Source data:

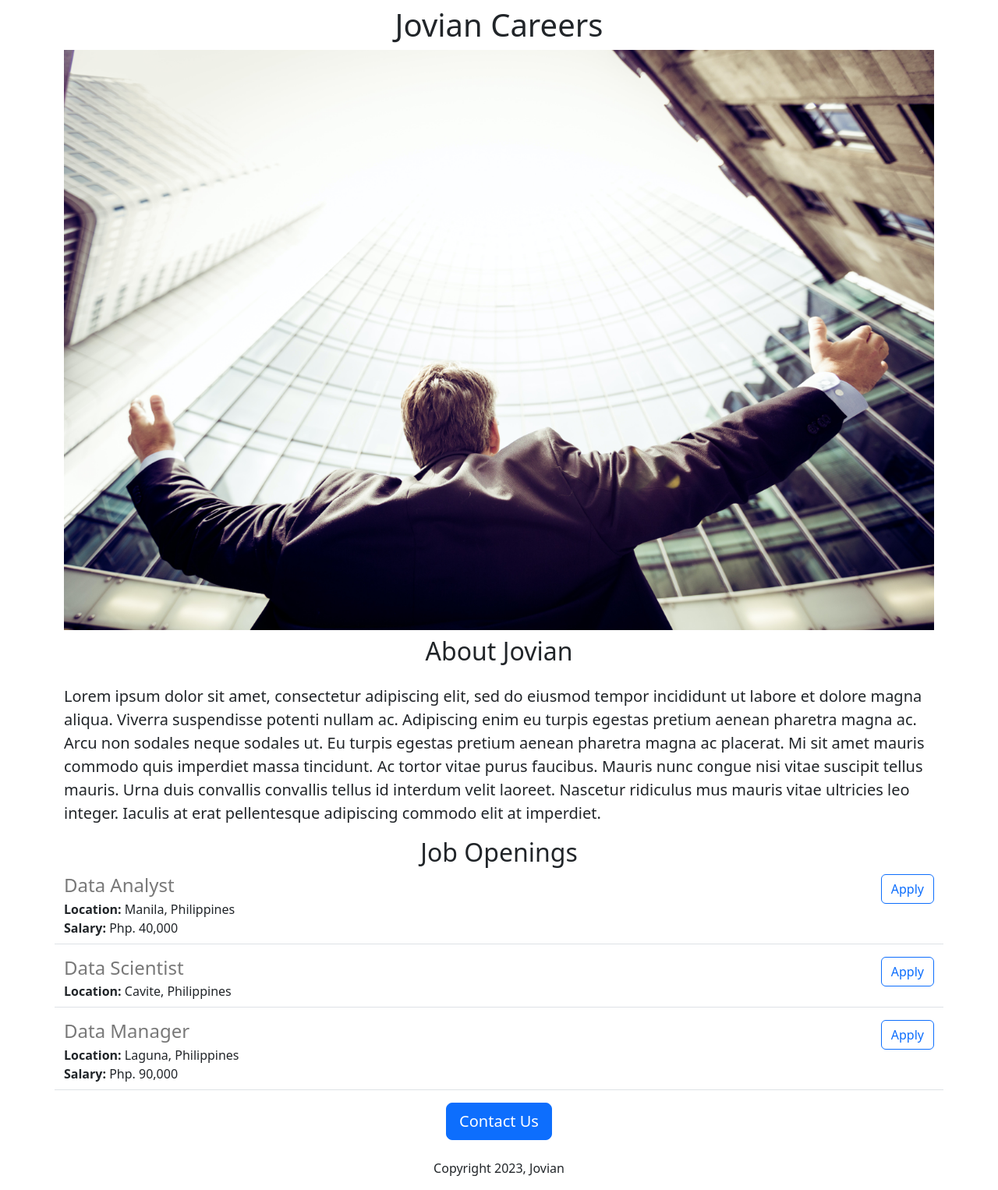
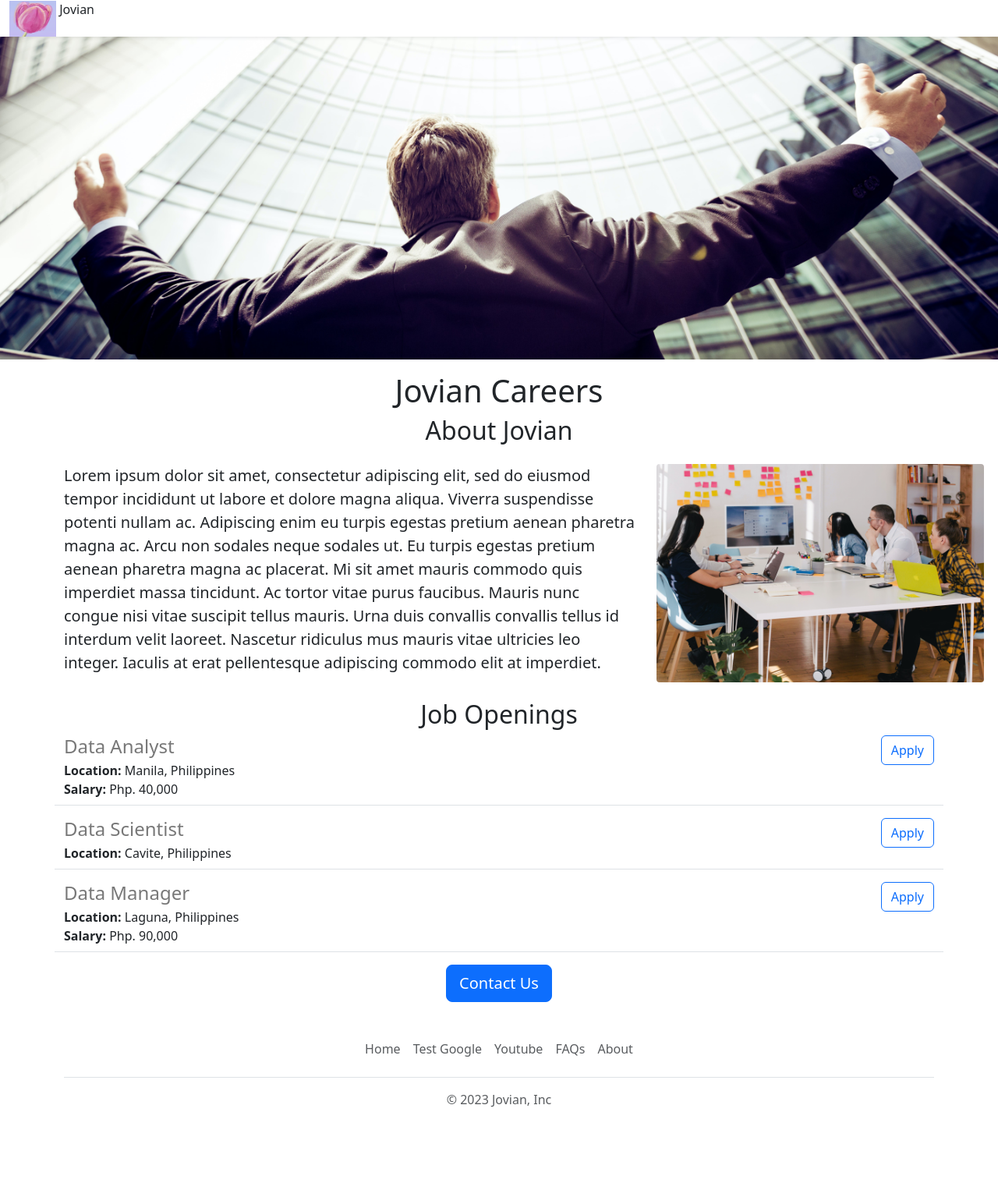
Before and after one commit to HueyBayer/Data-Driven-Web, a Flask app: page / in a window 1280 px wide. Shown: the whole page at 78% size. After the commit the page ends 1420 px from the top, so only its background shows below. Run offline with Flask 3, Linux system fonts and the light colour scheme.

Commit message:
functional and aesthetic improvements

```diff
--- /dev/null
+++ b/templates/footer.html
@@ -0,0 +1,12 @@
+<div class="container">
+  <footer class="py-3 my-4">
+    <ul class="nav justify-content-center border-bottom pb-3 mb-3">
+      <li class="nav-item"><a href="https://first-web-application.onrender.com" class="nav-link px-2 text-body-secondary" target="_blank">Home</a></li>
+      <li class="nav-item"><a href="https://google.com" class="nav-link px-2 text-body-secondary" target="_blank">Test Google</a></li>
+      <li class="nav-item"><a href="https://youtube.com target="_blank"" class="nav-link px-2 text-body-secondary">Youtube</a></li>
+      <li class="nav-item"><a href="mailto:xoveman575@naymedia.com?subject=Question%20about%20Job%20Openings&body=My%20name%3A%20%3CYour%20name%3E%0D%0A%0D%0AQuestion%3A%20%3Cyour%20question%3E%0D%0A" class="nav-link px-2 text-body-secondary" target="_blank">FAQs</a></li>
+      <li class="nav-item"><a href="https://first-web-application.onrender.com" class="nav-link px-2 text-body-secondary" target="_blank">About</a></li>
+    </ul>
+    <p class="text-center text-body-secondary">&copy; 2023 Jovian, Inc</p>
+  </footer>
+</div>
--- a/templates/home.html
+++ b/templates/home.html
@@ -12,11 +12,19 @@
     </style>
   </head>
   <body>
+    {% include 'nav.html'%}
+    <img class = "img-fluid" id= "banner" style="margin-bottom: 8px;" src = "https://first-web-application--hueybayer.repl.co/static/banner.jpg">
     <div class = "container">
     <h1 class = "text-center mt-2 mb-2" >Jovian Careers</h1>
-    <img class = "img-fluid" id= "banner" src = "https://first-web-application--hueybayer.repl.co/static/banner.jpg">
     <h2 class = "text-center mt-2 mb-4">About Jovian</h2>
+    <div class="row" style="margin-bottom: 16px;">
+      <div class="col-md-8">
     <p class = "lead">Lorem ipsum dolor sit amet, consectetur adipiscing elit, sed do eiusmod tempor incididunt ut labore et dolore magna aliqua. Viverra suspendisse potenti nullam ac. Adipiscing enim eu turpis egestas pretium aenean pharetra magna ac. Arcu non sodales neque sodales ut. Eu turpis egestas pretium aenean pharetra magna ac placerat. Mi sit amet mauris commodo quis imperdiet massa tincidunt. Ac tortor vitae purus faucibus. Mauris nunc congue nisi vitae suscipit tellus mauris. Urna duis convallis convallis tellus id interdum velit laoreet. Nascetur ridiculus mus mauris vitae ultricies leo integer. Iaculis at erat pellentesque adipiscing commodo elit at imperdiet.</p>
+      </div>
+      <div class="d-none d-md-block col-4">
+      <img src="/static/people.jpg" style="height: 280px;border-radius: 4px;">
+      </div>
+    </div>
     <h2 class = "text-center">Job Openings</h2>
     <div>
       {% for n in jobs %}
@@ -24,9 +32,9 @@
       {% endfor %}
     </div>
     <div class="text-center">
-    <button class= "btn btn-primary btn-lg">Contact Us</button>
-      <p class="mt-4">Copyright 2023, Jovian</p>
+    <a href="mailto:xoveman575@naymedia.com?subject=Question%20about%20Job%20Openings&body=My%20name%3A%20%3CYour%20name%3E%0D%0A%0D%0AQuestion%3A%20%3Cyour%20question%3E%0D%0A" class= "btn btn-primary btn-lg">Contact Us</a>
     </div>
     </div>
+    {% include 'footer.html' %}
   </body>
 </html>
--- a/templates/jobitem.html
+++ b/templates/jobitem.html
@@ -13,6 +13,6 @@
   {% endif %}
   </div>
   <div class = "col-3" style = "text-align: right;">
-      <button type="button" class="btn btn-outline-primary" >Apply</button>
+      <a href="mailto:xoveman575@naymedia.com?subject=Application%20for%20{{n['title']}}&body=My%20name%3A%20%3CYour%20name%3E%0D%0A%0D%0AMy%20resume%20link%3A%20%3Cyour%20resume%20link%3E%0D%0A%0D%0AMy%20LinkedIn%20link%20%3Clinkedin%20link%3E" type="button" class="btn btn-outline-primary" >Apply</a>
   </div>
 </div>
--- /dev/null
+++ b/templates/nav.html
@@ -0,0 +1,10 @@
+<nav class="shadow-sm fixed-top bg-white">
+  <div class="container-fluid">
+    <a class="navbar-brand" href="#">
+      <img src="https://first-web-application--hueybayer.repl.co/static/logo.png" alt="Logo" width="60" height="46" class="d-inline-block align-text-top">
+      Jovian
+    </a>
+  </div>
+</nav>
+<div style="height:16px">
+</div>
```
Also changed, not shown: static/banner.jpg, static/logo.png (added), static/people.jpg (added).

Assigned task:
What lines above contain the word "height"? Return each such line.

Exercise response:
+      <img src="/static/people.jpg" style="height: 280px;border-radius: 4px;">
+      <img src="https://first-web-application--hueybayer.repl.co/static/logo.png" alt="Logo" width="60" height="46" class="d-inline-block align-text-top">
+<div style="height:16px">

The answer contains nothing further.